** Material for this exercise **

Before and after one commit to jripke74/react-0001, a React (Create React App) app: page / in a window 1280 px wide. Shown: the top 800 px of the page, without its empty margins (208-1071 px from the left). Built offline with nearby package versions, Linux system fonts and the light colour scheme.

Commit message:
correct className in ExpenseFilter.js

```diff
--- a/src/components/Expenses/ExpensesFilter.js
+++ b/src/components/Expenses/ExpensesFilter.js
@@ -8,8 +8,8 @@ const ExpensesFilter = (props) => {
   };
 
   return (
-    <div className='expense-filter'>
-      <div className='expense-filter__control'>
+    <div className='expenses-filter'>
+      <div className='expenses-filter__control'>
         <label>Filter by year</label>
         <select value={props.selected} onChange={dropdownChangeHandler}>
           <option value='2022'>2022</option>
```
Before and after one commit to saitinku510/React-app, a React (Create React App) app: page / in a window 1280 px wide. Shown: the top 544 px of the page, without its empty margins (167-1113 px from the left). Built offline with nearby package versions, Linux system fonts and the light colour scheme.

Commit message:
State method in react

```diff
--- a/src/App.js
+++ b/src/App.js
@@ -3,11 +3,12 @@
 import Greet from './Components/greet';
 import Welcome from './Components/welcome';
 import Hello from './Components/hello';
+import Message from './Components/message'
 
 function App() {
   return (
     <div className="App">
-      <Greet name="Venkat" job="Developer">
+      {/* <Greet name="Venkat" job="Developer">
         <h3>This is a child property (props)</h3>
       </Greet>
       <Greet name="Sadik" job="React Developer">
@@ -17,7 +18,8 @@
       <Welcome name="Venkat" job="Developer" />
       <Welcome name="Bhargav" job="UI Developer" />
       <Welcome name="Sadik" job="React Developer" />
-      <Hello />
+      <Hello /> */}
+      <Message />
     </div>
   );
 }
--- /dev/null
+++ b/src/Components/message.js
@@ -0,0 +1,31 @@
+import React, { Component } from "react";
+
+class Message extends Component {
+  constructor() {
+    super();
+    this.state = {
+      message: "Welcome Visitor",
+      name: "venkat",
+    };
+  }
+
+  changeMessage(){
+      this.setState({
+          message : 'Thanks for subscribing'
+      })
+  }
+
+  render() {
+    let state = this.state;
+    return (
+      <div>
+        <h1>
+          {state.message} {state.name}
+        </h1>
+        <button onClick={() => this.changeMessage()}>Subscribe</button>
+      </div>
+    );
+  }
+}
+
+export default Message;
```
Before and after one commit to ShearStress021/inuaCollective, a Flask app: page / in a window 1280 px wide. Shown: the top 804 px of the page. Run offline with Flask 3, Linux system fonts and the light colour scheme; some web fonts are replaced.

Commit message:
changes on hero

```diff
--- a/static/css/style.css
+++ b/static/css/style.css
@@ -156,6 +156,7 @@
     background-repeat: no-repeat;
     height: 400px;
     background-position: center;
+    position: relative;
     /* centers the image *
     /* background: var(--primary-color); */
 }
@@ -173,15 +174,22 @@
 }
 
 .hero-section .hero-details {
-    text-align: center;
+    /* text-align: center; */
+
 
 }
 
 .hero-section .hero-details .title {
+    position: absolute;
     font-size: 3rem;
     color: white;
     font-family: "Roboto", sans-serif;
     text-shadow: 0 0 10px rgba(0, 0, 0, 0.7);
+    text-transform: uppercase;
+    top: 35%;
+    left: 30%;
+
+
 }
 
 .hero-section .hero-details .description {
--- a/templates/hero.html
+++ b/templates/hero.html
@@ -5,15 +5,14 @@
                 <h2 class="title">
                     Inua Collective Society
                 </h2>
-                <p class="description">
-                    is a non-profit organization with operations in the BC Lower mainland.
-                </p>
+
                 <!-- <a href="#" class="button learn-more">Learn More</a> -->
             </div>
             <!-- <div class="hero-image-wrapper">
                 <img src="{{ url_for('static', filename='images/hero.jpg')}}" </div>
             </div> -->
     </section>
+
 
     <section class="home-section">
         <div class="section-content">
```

** Problem **
Set the data down once more, exactly as it stands.

** Result of this exercise **
Before and after one commit to jripke74/react-0001, a React (Create React App) app: page / in a window 1280 px wide. Shown: the top 800 px of the page, without its empty margins (208-1071 px from the left). Built offline with nearby package versions, Linux system fonts and the light colour scheme.

Commit message:
correct className in ExpenseFilter.js

```diff
--- a/src/components/Expenses/ExpensesFilter.js
+++ b/src/components/Expenses/ExpensesFilter.js
@@ -8,8 +8,8 @@ const ExpensesFilter = (props) => {
   };
 
   return (
-    <div className='expense-filter'>
-      <div className='expense-filter__control'>
+    <div className='expenses-filter'>
+      <div className='expenses-filter__control'>
         <label>Filter by year</label>
         <select value={props.selected} onChange={dropdownChangeHandler}>
           <option value='2022'>2022</option>
```
Before and after one commit to saitinku510/React-app, a React (Create React App) app: page / in a window 1280 px wide. Shown: the top 544 px of the page, without its empty margins (167-1113 px from the left). Built offline with nearby package versions, Linux system fonts and the light colour scheme.

Commit message:
State method in react

```diff
--- a/src/App.js
+++ b/src/App.js
@@ -3,11 +3,12 @@
 import Greet from './Components/greet';
 import Welcome from './Components/welcome';
 import Hello from './Components/hello';
+import Message from './Components/message'
 
 function App() {
   return (
     <div className="App">
-      <Greet name="Venkat" job="Developer">
+      {/* <Greet name="Venkat" job="Developer">
         <h3>This is a child property (props)</h3>
       </Greet>
       <Greet name="Sadik" job="React Developer">
@@ -17,7 +18,8 @@
       <Welcome name="Venkat" job="Developer" />
       <Welcome name="Bhargav" job="UI Developer" />
       <Welcome name="Sadik" job="React Developer" />
-      <Hello />
+      <Hello /> */}
+      <Message />
     </div>
   );
 }
--- /dev/null
+++ b/src/Components/message.js
@@ -0,0 +1,31 @@
+import React, { Component } from "react";
+
+class Message extends Component {
+  constructor() {
+    super();
+    this.state = {
+      message: "Welcome Visitor",
+      name: "venkat",
+    };
+  }
+
+  changeMessage(){
+      this.setState({
+          message : 'Thanks for subscribing'
+      })
+  }
+
+  render() {
+    let state = this.state;
+    return (
+      <div>
+        <h1>
+          {state.message} {state.name}
+        </h1>
+        <button onClick={() => this.changeMessage()}>Subscribe</button>
+      </div>
+    );
+  }
+}
+
+export default Message;
```
Before and after one commit to ShearStress021/inuaCollective, a Flask app: page / in a window 1280 px wide. Shown: the top 804 px of the page. Run offline with Flask 3, Linux system fonts and the light colour scheme; some web fonts are replaced.

Commit message:
changes on hero

```diff
--- a/static/css/style.css
+++ b/static/css/style.css
@@ -156,6 +156,7 @@
     background-repeat: no-repeat;
     height: 400px;
     background-position: center;
+    position: relative;
     /* centers the image *
     /* background: var(--primary-color); */
 }
@@ -173,15 +174,22 @@
 }
 
 .hero-section .hero-details {
-    text-align: center;
+    /* text-align: center; */
+
 
 }
 
 .hero-section .hero-details .title {
+    position: absolute;
     font-size: 3rem;
     color: white;
     font-family: "Roboto", sans-serif;
     text-shadow: 0 0 10px rgba(0, 0, 0, 0.7);
+    text-transform: uppercase;
+    top: 35%;
+    left: 30%;
+
+
 }
 
 .hero-section .hero-details .description {
--- a/templates/hero.html
+++ b/templates/hero.html
@@ -5,15 +5,14 @@
                 <h2 class="title">
                     Inua Collective Society
                 </h2>
-                <p class="description">
-                    is a non-profit organization with operations in the BC Lower mainland.
-                </p>
+
                 <!-- <a href="#" class="button learn-more">Learn More</a> -->
             </div>
             <!-- <div class="hero-image-wrapper">
                 <img src="{{ url_for('static', filename='images/hero.jpg')}}" </div>
             </div> -->
     </section>
+
 
     <section class="home-section">
         <div class="section-content">
```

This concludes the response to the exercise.